– Dr. Claire Kremen, UC Berkeley
Positive news on the organic farm front. Researchers at the University of California Berkeley reviewed more than 100 studies and found organic farm yields to be higher than previously estimated. The gap between conventional and organic farm productivity is smaller than we thought. They also found that certain practices could close that gap further.
A UC Berkeley news release writes that the research “tackles the lingering perception that organic farming, while offering an environmentally sustainable alternative to chemically intensive agriculture, cannot produce enough food to satisfy the world’s appetite.”
The UC Berkeley team analyzed 115 prior research studies containing more than 1,000 observations and used a new analytical framework to improve data quality. This data set is three times larger than any previously used to estimate the organic versus traditional gap. Based on its analysis, organic farm yields are only 19.2% lower than those of conventional farms — a smaller gap than found in other studies.

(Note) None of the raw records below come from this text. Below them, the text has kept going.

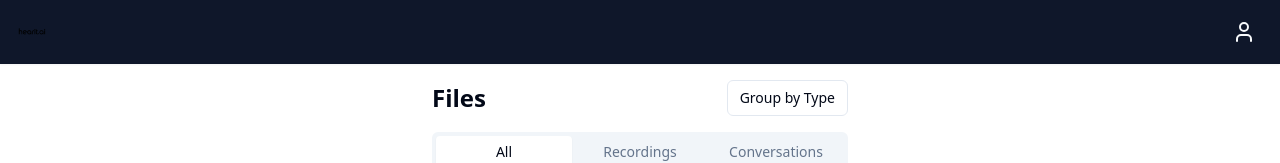
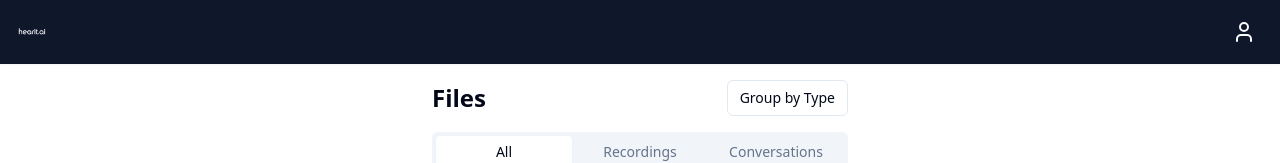
Before and after one commit to jerrydemesh/verbal-bridge-mobile-ai, a React (Vite) app: page /files in a window 1280 px wide. Shown: the top 163 px of the page. Built offline with nearby package versions, Linux system fonts and the light colour scheme.

Commit message:
Replace logo image

```diff
--- a/src/components/Layout.tsx
+++ b/src/components/Layout.tsx
@@ -13,7 +13,7 @@ export const Layout: React.FC<LayoutProps> = ({ children }) => {
       <header className="bg-primary text-primary-foreground py-3 px-4 flex items-center justify-between sticky top-0 z-10 shadow-sm">
         <Link to="/" className="flex items-center hover:opacity-90">
           <img
-            src="/lovable-uploads/4518a586-be59-48d0-800b-929c5dda2dae.png"
+            src="/lovable-uploads/d64a1a11-fb7f-4453-90fc-c28bf946b14e.png"
             alt="HearIt.AI Logo"
             className="h-8"
           />
```
Also changed, not shown: public/lovable-uploads/d64a1a11-fb7f-4453-90fc-c28bf946b14e.png (added).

Even better, the team found that certain farming practices further increase organic farm yields. Multi-cropping — the practice of growing two different crops and in the same space during a single season — reduced the yield difference to a mere 9%. Crop rotation — growing different types of crops in the same space in subsequent seasons — reduced it to 8%.
Claire Kremen, Professor of Environmental Science, Policy and Management at UC Berkeley said in the press release: “With global food needs predicted to greatly increase in the next 50 years, it’s critical to look more closely at organic farming, because aside from the environmental impacts of industrial agriculture, the ability of synthetic fertilizers to increase crop yields has been declining.”
It’s also important because the Food and Agriculture Organization (FAO) recently reported that if current rates of soil degradation continue, the world’s top soil could be gone within 60 years. The use of chemical-intensive farming techniques is a key factor in soil quality.
Read the full study in The Royal Society Publishing’s Proceedings B.
Want to learn more about the benefits of organic farming? Here’s some positivity for you:
– Reports Show Less Water Used In Organic Farming (EcoLocalizer)
– Organic Farms Support More Species (Green Building Elements)
– Could Organic Farming be the Key to Feeding a Warming World? (Eat Drink Better)
– Organic Strawberry Farms Found to have Better Fruit and Soil (Eat Drink Better)
– Image Credit: Plant via Shutterstock